    I’ve always been the person to initiate anything sexual in our relationship probably 90%+ of the time, and getting a knock back (no, I’m too tired, I don’t want too etc) quite often leaves me feeling like rubbish and sends my mind into overdrive with all the why nots, or any past problems we’ve had (sexually related and non sexually related problems). It’s also a similar feeling when she says yes and makes it blatantly obvious she doesn’t want to do it.

    When it comes to sex, I don’t need to have intercourse I just have the desire to be aroused and fulfilled whether it be intercourse or masturbation etc.. For me sex/arousal is amongst the best feelings on earth, it can clear my mind and make any stresses vanish for the moment.
    If I have a hard stressful day or just a stressful period in my life the demand for sexual arouse increase and provides that feel good factor, so when it comes to seeking that from my partner in stressful times and getting a negative reply it just feels it adds an extra kick to the stress.

    This is something we have discussed on several occasions, but never seems to change and I’m not trying to put my partner down we can have great sex, we have many toys and can be quite adventurous at times discovering different pleasures. For me it’s not quality that’s the issue its frequency. And I kind of understand that my daily demands for sexual arousal from my partner as well as my daily self masturbation maybe generally higher than others.

    I would love to have a partner with an equal sex drive, but I love my partner so much that that isn’t an option for me.

    So all in all a ‘No’ doesn’t work and has never worked for me! It leaves my emotions highly strung, stresses me out and makes me question things..

    You say in your book you spent quite a bit of ink on this topic and I am interested in reading this section, although it scares me to think what would happen if my partner read it.. Would it be like an extra encouragement to say no….
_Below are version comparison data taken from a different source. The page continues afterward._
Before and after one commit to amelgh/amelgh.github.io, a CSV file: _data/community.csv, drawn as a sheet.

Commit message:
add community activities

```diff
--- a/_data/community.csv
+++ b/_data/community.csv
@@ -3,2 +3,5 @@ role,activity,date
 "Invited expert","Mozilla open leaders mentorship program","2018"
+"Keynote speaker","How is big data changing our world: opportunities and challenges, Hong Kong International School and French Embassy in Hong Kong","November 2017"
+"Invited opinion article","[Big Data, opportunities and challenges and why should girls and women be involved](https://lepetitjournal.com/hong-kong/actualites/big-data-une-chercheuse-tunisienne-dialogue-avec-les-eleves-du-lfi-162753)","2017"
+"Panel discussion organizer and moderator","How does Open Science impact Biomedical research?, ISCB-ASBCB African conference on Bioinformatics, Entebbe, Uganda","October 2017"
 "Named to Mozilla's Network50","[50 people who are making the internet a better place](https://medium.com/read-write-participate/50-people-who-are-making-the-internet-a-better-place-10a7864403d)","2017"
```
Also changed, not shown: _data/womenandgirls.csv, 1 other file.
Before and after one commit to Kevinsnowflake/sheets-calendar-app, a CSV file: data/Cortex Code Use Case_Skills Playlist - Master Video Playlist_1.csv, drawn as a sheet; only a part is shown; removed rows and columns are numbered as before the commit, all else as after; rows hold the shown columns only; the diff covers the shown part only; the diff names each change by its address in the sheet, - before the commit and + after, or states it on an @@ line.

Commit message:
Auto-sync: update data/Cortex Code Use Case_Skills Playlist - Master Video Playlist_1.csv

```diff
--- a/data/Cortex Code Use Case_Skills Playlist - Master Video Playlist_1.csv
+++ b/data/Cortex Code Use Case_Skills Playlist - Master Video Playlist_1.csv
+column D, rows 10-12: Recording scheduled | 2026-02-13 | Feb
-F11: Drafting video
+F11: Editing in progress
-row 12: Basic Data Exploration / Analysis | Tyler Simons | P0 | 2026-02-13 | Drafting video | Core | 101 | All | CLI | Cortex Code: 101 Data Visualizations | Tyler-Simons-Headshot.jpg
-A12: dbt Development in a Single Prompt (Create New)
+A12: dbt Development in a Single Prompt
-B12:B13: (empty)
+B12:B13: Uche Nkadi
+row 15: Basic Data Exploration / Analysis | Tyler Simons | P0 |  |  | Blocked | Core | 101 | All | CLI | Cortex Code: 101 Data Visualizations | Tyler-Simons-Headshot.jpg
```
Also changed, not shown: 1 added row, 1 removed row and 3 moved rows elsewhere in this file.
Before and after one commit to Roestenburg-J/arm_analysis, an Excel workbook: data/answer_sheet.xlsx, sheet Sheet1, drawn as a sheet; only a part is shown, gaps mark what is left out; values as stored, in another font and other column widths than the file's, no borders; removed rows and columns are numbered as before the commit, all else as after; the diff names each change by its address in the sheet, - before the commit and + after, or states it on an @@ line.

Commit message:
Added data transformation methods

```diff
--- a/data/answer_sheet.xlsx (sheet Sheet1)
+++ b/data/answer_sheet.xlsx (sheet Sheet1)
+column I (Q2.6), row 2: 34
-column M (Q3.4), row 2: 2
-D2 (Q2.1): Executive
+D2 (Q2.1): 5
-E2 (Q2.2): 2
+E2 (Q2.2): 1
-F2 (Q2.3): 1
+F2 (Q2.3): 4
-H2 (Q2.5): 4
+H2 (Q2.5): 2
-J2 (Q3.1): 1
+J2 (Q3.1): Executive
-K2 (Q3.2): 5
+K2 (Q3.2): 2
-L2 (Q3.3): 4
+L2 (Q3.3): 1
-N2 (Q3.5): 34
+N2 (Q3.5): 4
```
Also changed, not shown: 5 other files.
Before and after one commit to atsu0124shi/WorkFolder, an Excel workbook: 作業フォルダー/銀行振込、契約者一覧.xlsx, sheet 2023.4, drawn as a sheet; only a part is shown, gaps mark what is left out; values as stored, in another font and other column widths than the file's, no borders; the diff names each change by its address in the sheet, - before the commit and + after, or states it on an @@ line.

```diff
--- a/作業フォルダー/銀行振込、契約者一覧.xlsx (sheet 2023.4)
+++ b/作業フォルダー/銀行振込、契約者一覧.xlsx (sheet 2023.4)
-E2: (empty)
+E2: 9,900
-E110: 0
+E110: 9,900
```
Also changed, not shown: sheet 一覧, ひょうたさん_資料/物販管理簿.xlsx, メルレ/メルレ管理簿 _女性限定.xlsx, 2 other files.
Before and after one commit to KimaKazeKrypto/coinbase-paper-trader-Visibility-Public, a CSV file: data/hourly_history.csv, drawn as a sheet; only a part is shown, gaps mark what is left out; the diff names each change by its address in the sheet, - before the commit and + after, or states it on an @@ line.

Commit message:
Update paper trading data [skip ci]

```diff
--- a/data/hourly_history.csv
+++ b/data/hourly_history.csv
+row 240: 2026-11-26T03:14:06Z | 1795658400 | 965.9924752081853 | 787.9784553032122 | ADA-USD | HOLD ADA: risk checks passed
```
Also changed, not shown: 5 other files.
    I’ve bookmarked you’re blog site… And can’t wait to read more of your blogs..

    Hope your well and looking forward to Christmas..

    B